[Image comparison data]
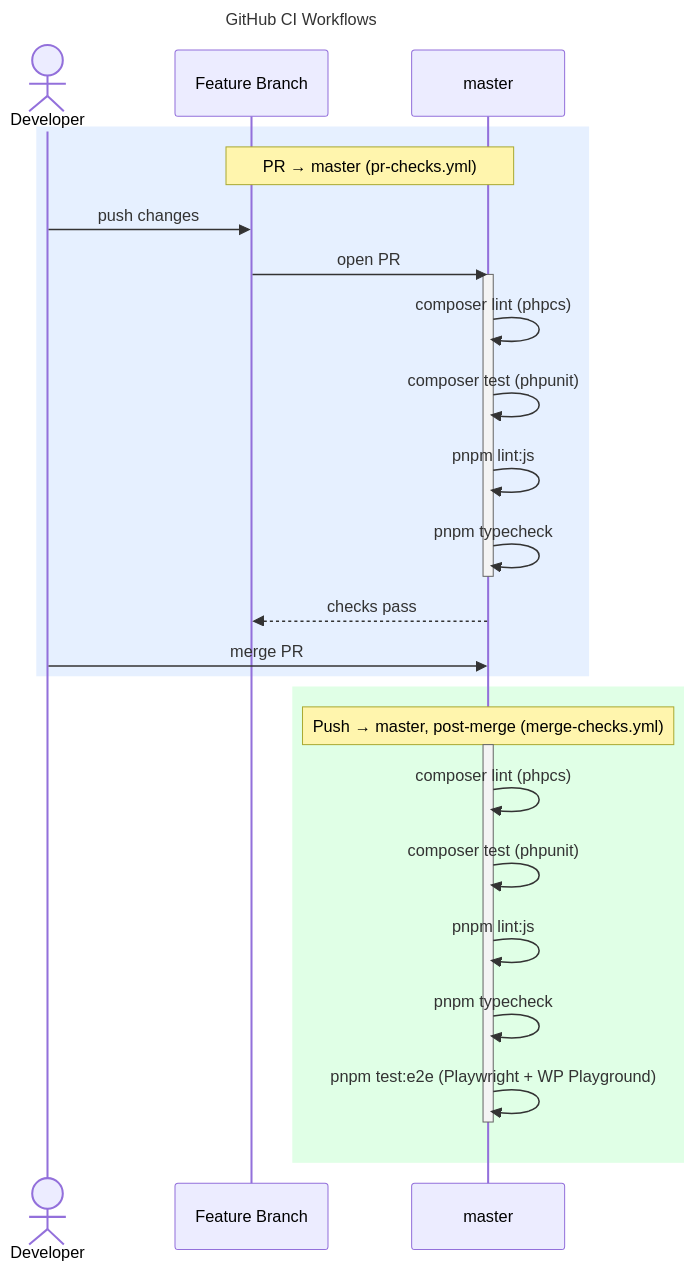
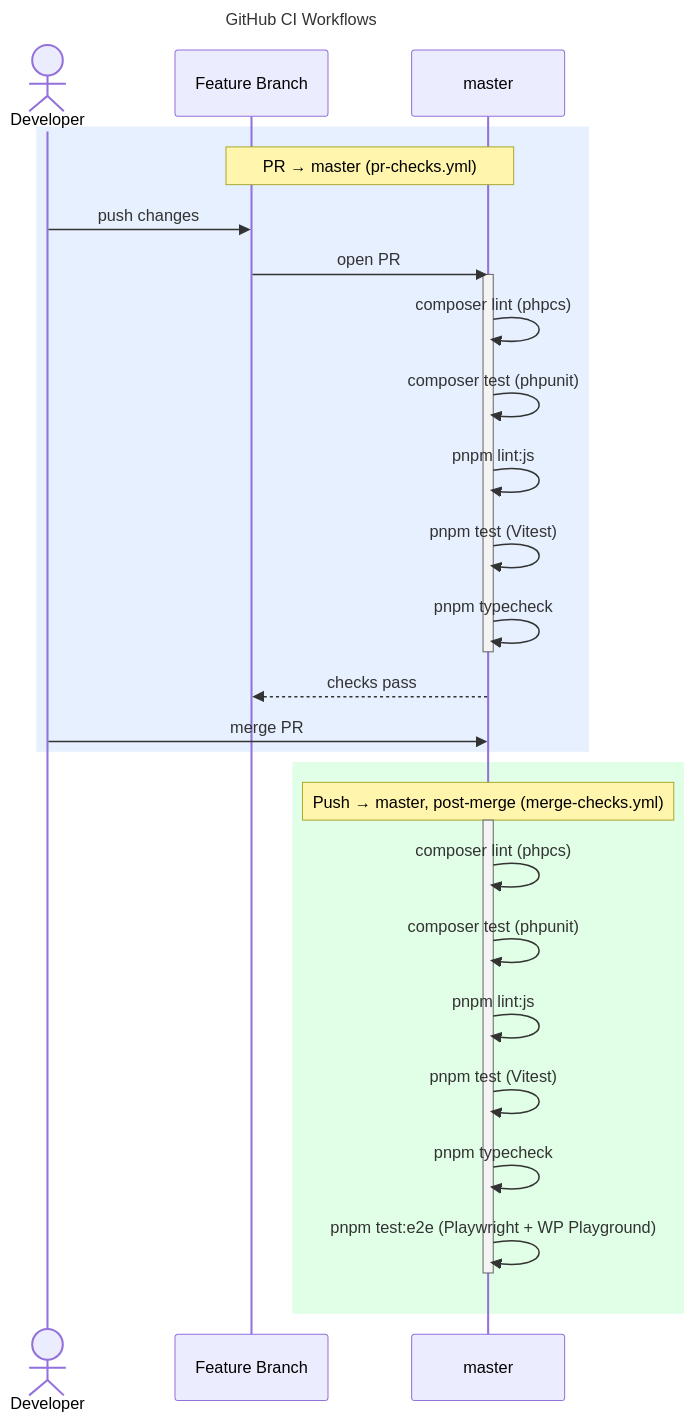
One commit to erdembircan/battery-surf-bench changed the diagram in docs/contracts/ci-workflow.mmd. Above: the diagram before and after it, drawn with Mermaid. The commit also changed 11 other files, not shown here.

Commit message:
[TEST]: add Vitest + React Testing Library JS unit suite (#22)

```diff
--- a/docs/contracts/ci-workflow.mmd
+++ b/docs/contracts/ci-workflow.mmd
@@ -1,32 +1,34 @@
 ---
 title: GitHub CI Workflows
 ---
 sequenceDiagram
     actor Dev as Developer
     participant FB as Feature Branch
     participant M as master
 
     rect rgb(230, 240, 255)
         Note over FB,M: PR → master (pr-checks.yml)
         Dev->>FB: push changes
         FB->>M: open PR
         activate M
         M->>M: composer lint (phpcs)
         M->>M: composer test (phpunit)
         M->>M: pnpm lint:js
+        M->>M: pnpm test (Vitest)
         M->>M: pnpm typecheck
         deactivate M
         M-->>FB: checks pass
         Dev->>M: merge PR
     end
 
     rect rgb(224, 255, 230)
         Note over M: Push → master, post-merge (merge-checks.yml)
         activate M
         M->>M: composer lint (phpcs)
         M->>M: composer test (phpunit)
         M->>M: pnpm lint:js
+        M->>M: pnpm test (Vitest)
         M->>M: pnpm typecheck
         M->>M: pnpm test:e2e (Playwright + WP Playground)
         deactivate M
     end
```
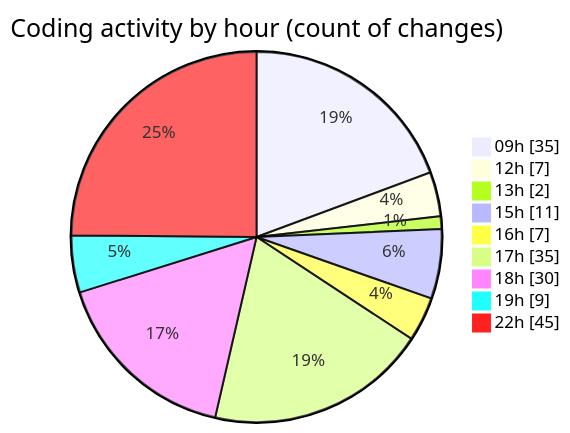
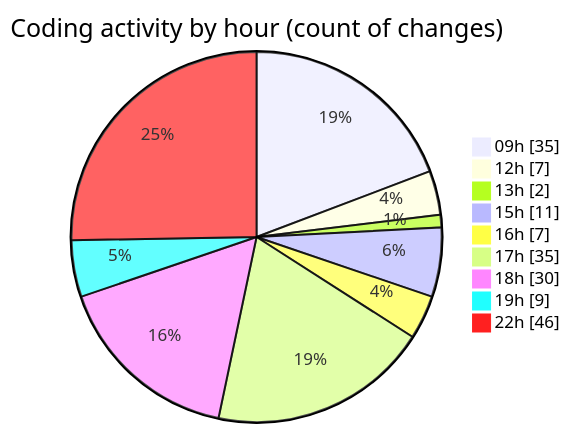
The second of 2 diagrams in 2026-06-11/cda/README.md (momahboobian/code-tracking), drawn with Mermaid before and after one commit. The commit also changed other lines of this file and 1 other file, not shown here.

````diff
--- a/2026-06-11/cda/README.md
+++ b/2026-06-11/cda/README.md
@@ -71,13 +71,13 @@
 ```mermaid
 pie showData
 title Coding activity by hour (count of changes)
 "09h" : 35
 "12h" : 7
 "13h" : 2
 "15h" : 11
 "16h" : 7
 "17h" : 35
 "18h" : 30
 "19h" : 9
-"22h" : 45
+"22h" : 46
 ```
````
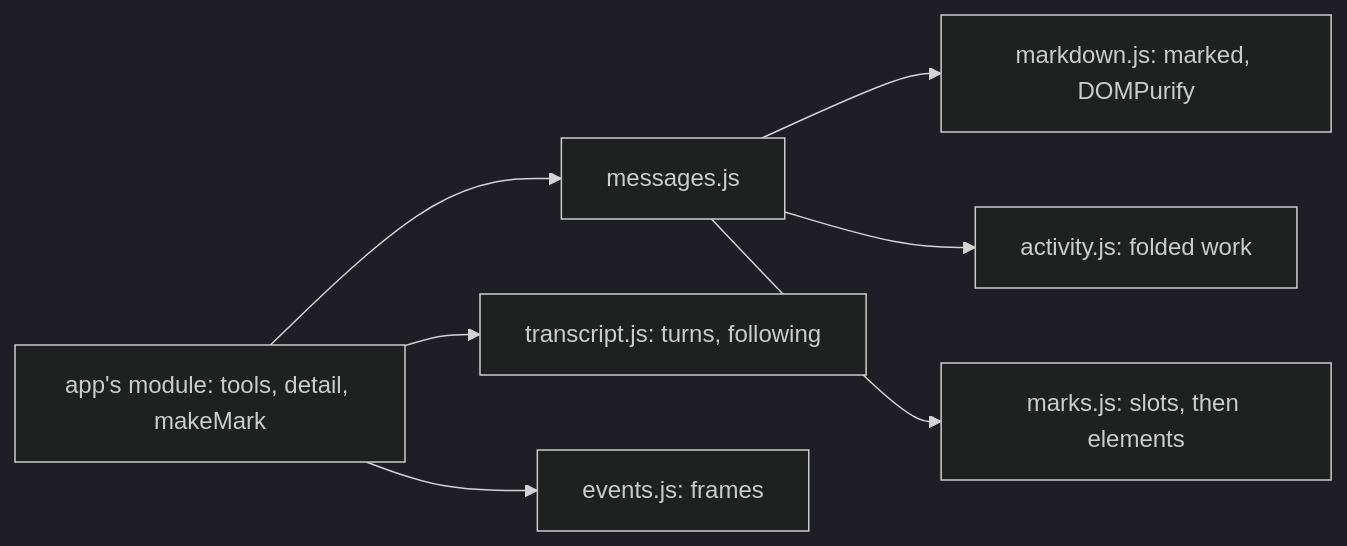
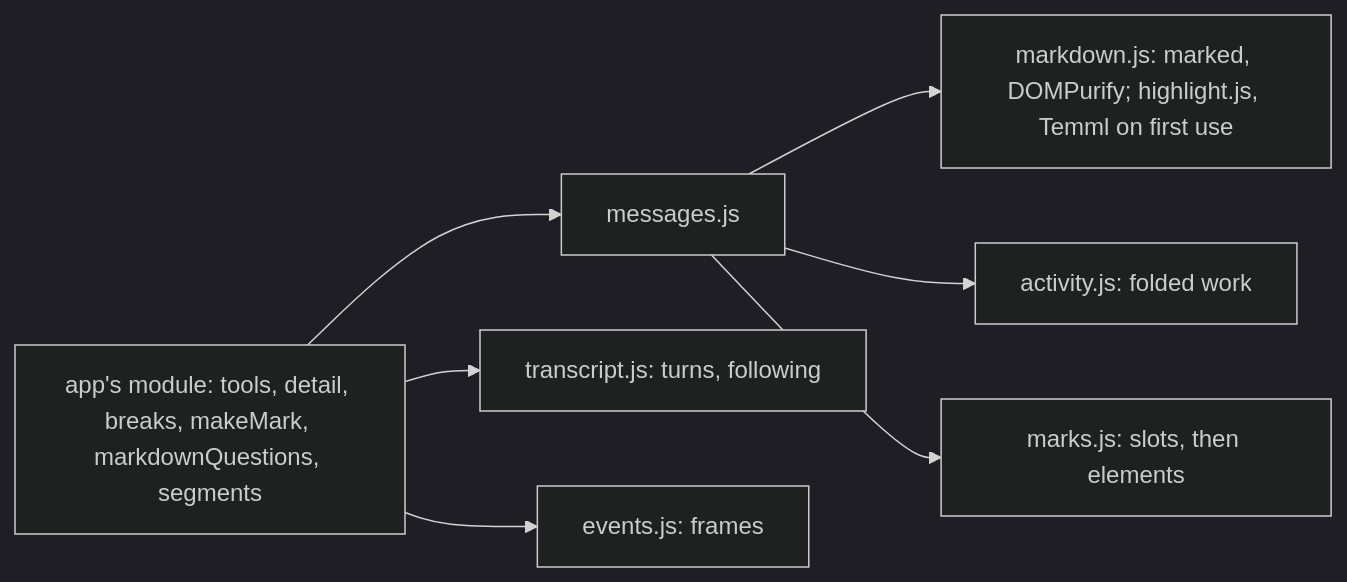
Before and after one commit to lachlancahill/shared-tools: the diagram in research/0006-chat-ui.md, drawn with Mermaid (dark theme). The commit also changed other lines of this file and 14 other files, not shown here.

First line of the commit message:
chat-ui: what the chat app needs - maths, highlighting, its own segments (research/0006 D5)

````diff
--- a/research/0006-chat-ui.md
+++ b/research/0006-chat-ui.md
@@ -53,7 +78,7 @@
 ```mermaid
 flowchart LR
-  A["app's module: tools, detail, makeMark"] --> M["messages.js"]
-  M --> MD["markdown.js: marked, DOMPurify"] & AC["activity.js: folded work"] & MK["marks.js: slots, then elements"]
+  A["app's module: tools, detail, breaks, makeMark, markdownQuestions, segments"] --> M["messages.js"]
+  M --> MD["markdown.js: marked, DOMPurify; highlight.js, Temml on first use"] & AC["activity.js: folded work"] & MK["marks.js: slots, then elements"]
   A --> T["transcript.js: turns, following"]
   A --> E["events.js: frames"]
 ```
````
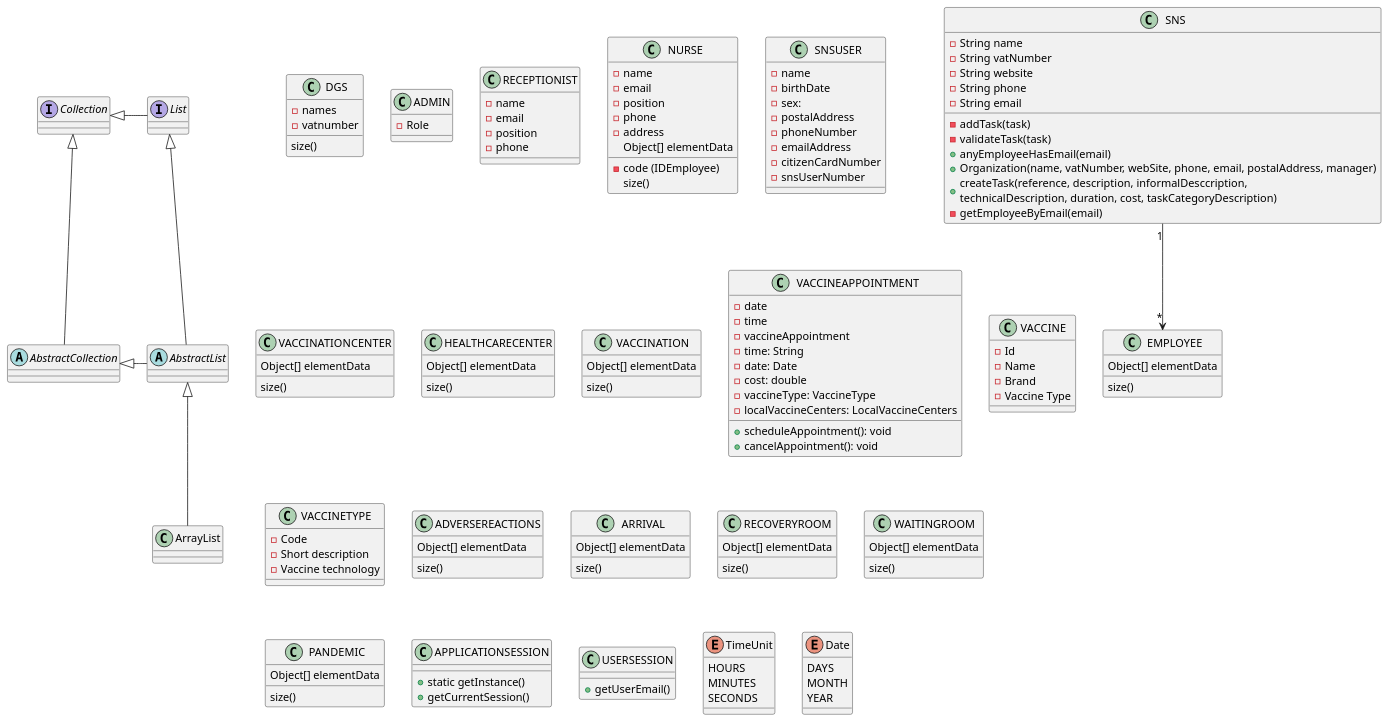
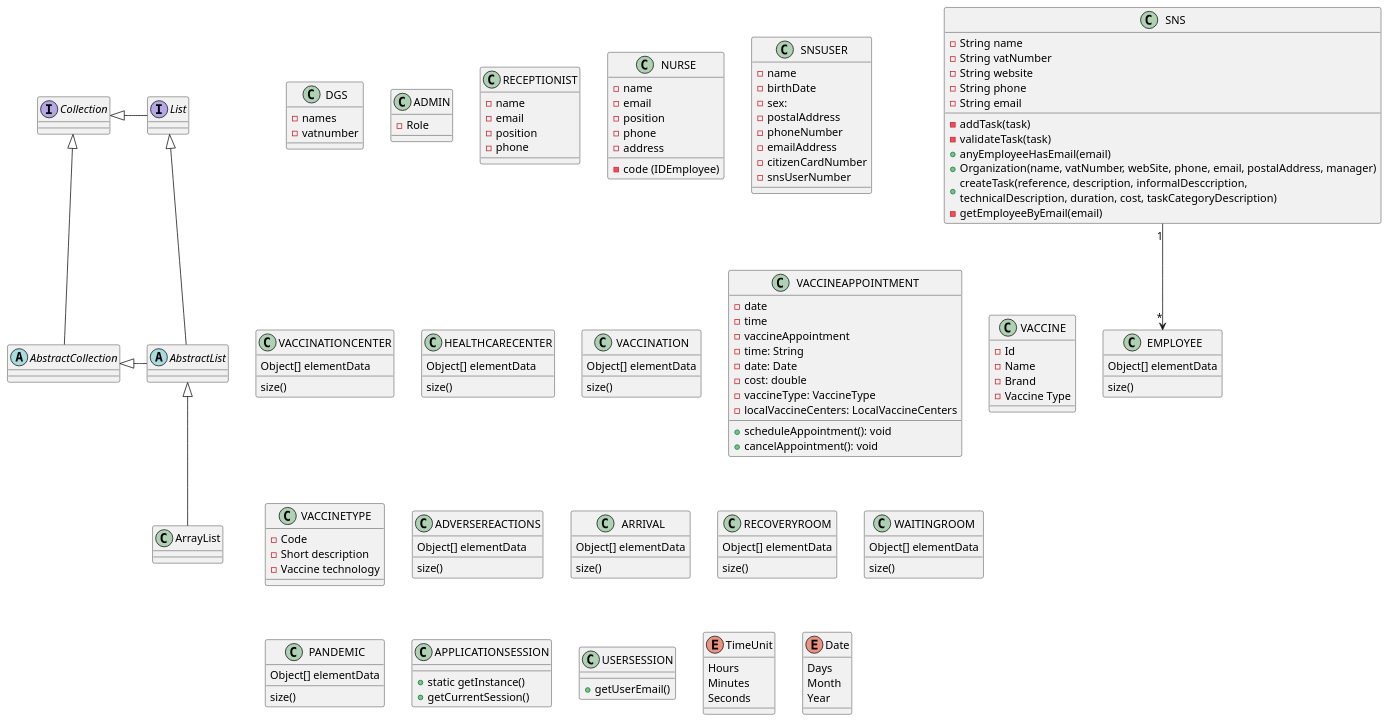
The diagram in src/main/puml/DomainBase/dados.puml (veracunha12/BaseDadosDomain), drawn with PlantUML before and after one commit.

```diff
--- a/src/main/puml/DomainBase/dados.puml
+++ b/src/main/puml/DomainBase/dados.puml
@@ -1,158 +1,156 @@
 @startuml
 'https://plantuml.com/class-diagram
 
 abstract class AbstractList
 abstract AbstractCollection
 interface List
 interface Collection
 
 List <|-- AbstractList
 Collection <|-- AbstractCollection
 
 Collection <|- List
 AbstractCollection <|- AbstractList
 AbstractList <|-- ArrayList
 
 SNS "1" --> "*" EMPLOYEE
 
 
 
 
 
 
 class DGS {
     - names
     -vatnumber
-     size()
 }
 
 class SNS {
   - String name
     - String vatNumber
     - String website
     - String phone
     - String email
 
     - addTask(task)
     - validateTask(task)
     + anyEmployeeHasEmail(email)
     + Organization(name, vatNumber, webSite, phone, email, postalAddress, manager)
     + createTask(reference, description, informalDesccription,\ntechnicalDescription, duration, cost, taskCategoryDescription)
     - getEmployeeByEmail(email)
 
 }
 class EMPLOYEE {
 Object[] elementData
 size()
 }
 class ADMIN {
 -Role
 
 }
 class RECEPTIONIST {
  - name
  - email
  - position
  - phone
 }
 class NURSE {
    -name
    - email
    - position
    - phone
    -address
    - code (IDEmployee)
-Object[] elementData
-size()
+
 }
 class SNSUSER {
 - name
 - birthDate
 - sex:
 - postalAddress
 - phoneNumber
 - emailAddress
 - citizenCardNumber
 - snsUserNumber
 }
 class VACCINATIONCENTER {
 Object[] elementData
 size()
 }
 class HEALTHCARECENTER {
 Object[] elementData
 size()
 }
 class VACCINATION {
 Object[] elementData
 size()
 }
 class VACCINEAPPOINTMENT {
 - date
 - time
 - vaccineAppointment
 }
 class VACCINE {
 -Id
 -Name
 -Brand
 -Vaccine Type
 }
 class VACCINETYPE{
  -Code
  -Short description
  -Vaccine technology
 }
 class VACCINEAPPOINTMENT {
     - time: String
     - date: Date
     - cost: double
     - vaccineType: VaccineType
     - localVaccineCenters: LocalVaccineCenters
 
     + scheduleAppointment(): void
     + cancelAppointment(): void
 
 }
 class ADVERSEREACTIONS {
 Object[] elementData
 size()
 }
 class ARRIVAL{
 Object[] elementData
 size()
 }
 class RECOVERYROOM{
 Object[] elementData
 size()
 }
 class WAITINGROOM {
 Object[] elementData
 size()
 }
 class PANDEMIC {
 Object[] elementData
 size()
 }
 class APPLICATIONSESSION{
     + static getInstance()
     + getCurrentSession()
 
 }
 class USERSESSION {
 + getUserEmail()
 
 }
 enum TimeUnit {
-HOURS
-MINUTES
-SECONDS
+Hours
+Minutes
+Seconds
 }
 
 enum Date {
-DAYS
-MONTH
-YEAR
+Days
+Month
+Year
 }
 
 @enduml
```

◆ **WORK TO COMPLETE**:
Output all of the records exactly as they appear above, but not the pictures.

◆ **EXERCISE SOLUTION**:
One commit to erdembircan/battery-surf-bench changed the diagram in docs/contracts/ci-workflow.mmd. Above: the diagram before and after it, drawn with Mermaid. The commit also changed 11 other files, not shown here.

Commit message:
[TEST]: add Vitest + React Testing Library JS unit suite (#22)

```diff
--- a/docs/contracts/ci-workflow.mmd
+++ b/docs/contracts/ci-workflow.mmd
@@ -1,32 +1,34 @@
 ---
 title: GitHub CI Workflows
 ---
 sequenceDiagram
     actor Dev as Developer
     participant FB as Feature Branch
     participant M as master
 
     rect rgb(230, 240, 255)
         Note over FB,M: PR → master (pr-checks.yml)
         Dev->>FB: push changes
         FB->>M: open PR
         activate M
         M->>M: composer lint (phpcs)
         M->>M: composer test (phpunit)
         M->>M: pnpm lint:js
+        M->>M: pnpm test (Vitest)
         M->>M: pnpm typecheck
         deactivate M
         M-->>FB: checks pass
         Dev->>M: merge PR
     end
 
     rect rgb(224, 255, 230)
         Note over M: Push → master, post-merge (merge-checks.yml)
         activate M
         M->>M: composer lint (phpcs)
         M->>M: composer test (phpunit)
         M->>M: pnpm lint:js
+        M->>M: pnpm test (Vitest)
         M->>M: pnpm typecheck
         M->>M: pnpm test:e2e (Playwright + WP Playground)
         deactivate M
     end
```
The second of 2 diagrams in 2026-06-11/cda/README.md (momahboobian/code-tracking), drawn with Mermaid before and after one commit. The commit also changed other lines of this file and 1 other file, not shown here.

````diff
--- a/2026-06-11/cda/README.md
+++ b/2026-06-11/cda/README.md
@@ -71,13 +71,13 @@
 ```mermaid
 pie showData
 title Coding activity by hour (count of changes)
 "09h" : 35
 "12h" : 7
 "13h" : 2
 "15h" : 11
 "16h" : 7
 "17h" : 35
 "18h" : 30
 "19h" : 9
-"22h" : 45
+"22h" : 46
 ```
````
Before and after one commit to lachlancahill/shared-tools: the diagram in research/0006-chat-ui.md, drawn with Mermaid (dark theme). The commit also changed other lines of this file and 14 other files, not shown here.

First line of the commit message:
chat-ui: what the chat app needs - maths, highlighting, its own segments (research/0006 D5)

````diff
--- a/research/0006-chat-ui.md
+++ b/research/0006-chat-ui.md
@@ -53,7 +78,7 @@
 ```mermaid
 flowchart LR
-  A["app's module: tools, detail, makeMark"] --> M["messages.js"]
-  M --> MD["markdown.js: marked, DOMPurify"] & AC["activity.js: folded work"] & MK["marks.js: slots, then elements"]
+  A["app's module: tools, detail, breaks, makeMark, markdownQuestions, segments"] --> M["messages.js"]
+  M --> MD["markdown.js: marked, DOMPurify; highlight.js, Temml on first use"] & AC["activity.js: folded work"] & MK["marks.js: slots, then elements"]
   A --> T["transcript.js: turns, following"]
   A --> E["events.js: frames"]
 ```
````
The diagram in src/main/puml/DomainBase/dados.puml (veracunha12/BaseDadosDomain), drawn with PlantUML before and after one commit.

```diff
--- a/src/main/puml/DomainBase/dados.puml
+++ b/src/main/puml/DomainBase/dados.puml
@@ -1,158 +1,156 @@
 @startuml
 'https://plantuml.com/class-diagram
 
 abstract class AbstractList
 abstract AbstractCollection
 interface List
 interface Collection
 
 List <|-- AbstractList
 Collection <|-- AbstractCollection
 
 Collection <|- List
 AbstractCollection <|- AbstractList
 AbstractList <|-- ArrayList
 
 SNS "1" --> "*" EMPLOYEE
 
 
 
 
 
 
 class DGS {
     - names
     -vatnumber
-     size()
 }
 
 class SNS {
   - String name
     - String vatNumber
     - String website
     - String phone
     - String email
 
     - addTask(task)
     - validateTask(task)
     + anyEmployeeHasEmail(email)
     + Organization(name, vatNumber, webSite, phone, email, postalAddress, manager)
     + createTask(reference, description, informalDesccription,\ntechnicalDescription, duration, cost, taskCategoryDescription)
     - getEmployeeByEmail(email)
 
 }
 class EMPLOYEE {
 Object[] elementData
 size()
 }
 class ADMIN {
 -Role
 
 }
 class RECEPTIONIST {
  - name
  - email
  - position
  - phone
 }
 class NURSE {
    -name
    - email
    - position
    - phone
    -address
    - code (IDEmployee)
-Object[] elementData
-size()
+
 }
 class SNSUSER {
 - name
 - birthDate
 - sex:
 - postalAddress
 - phoneNumber
 - emailAddress
 - citizenCardNumber
 - snsUserNumber
 }
 class VACCINATIONCENTER {
 Object[] elementData
 size()
 }
 class HEALTHCARECENTER {
 Object[] elementData
 size()
 }
 class VACCINATION {
 Object[] elementData
 size()
 }
 class VACCINEAPPOINTMENT {
 - date
 - time
 - vaccineAppointment
 }
 class VACCINE {
 -Id
 -Name
 -Brand
 -Vaccine Type
 }
 class VACCINETYPE{
  -Code
  -Short description
  -Vaccine technology
 }
 class VACCINEAPPOINTMENT {
     - time: String
     - date: Date
     - cost: double
     - vaccineType: VaccineType
     - localVaccineCenters: LocalVaccineCenters
 
     + scheduleAppointment(): void
     + cancelAppointment(): void
 
 }
 class ADVERSEREACTIONS {
 Object[] elementData
 size()
 }
 class ARRIVAL{
 Object[] elementData
 size()
 }
 class RECOVERYROOM{
 Object[] elementData
 size()
 }
 class WAITINGROOM {
 Object[] elementData
 size()
 }
 class PANDEMIC {
 Object[] elementData
 size()
 }
 class APPLICATIONSESSION{
     + static getInstance()
     + getCurrentSession()
 
 }
 class USERSESSION {
 + getUserEmail()
 
 }
 enum TimeUnit {
-HOURS
-MINUTES
-SECONDS
+Hours
+Minutes
+Seconds
 }
 
 enum Date {
-DAYS
-MONTH
-YEAR
+Days
+Month
+Year
 }
 
 @enduml
```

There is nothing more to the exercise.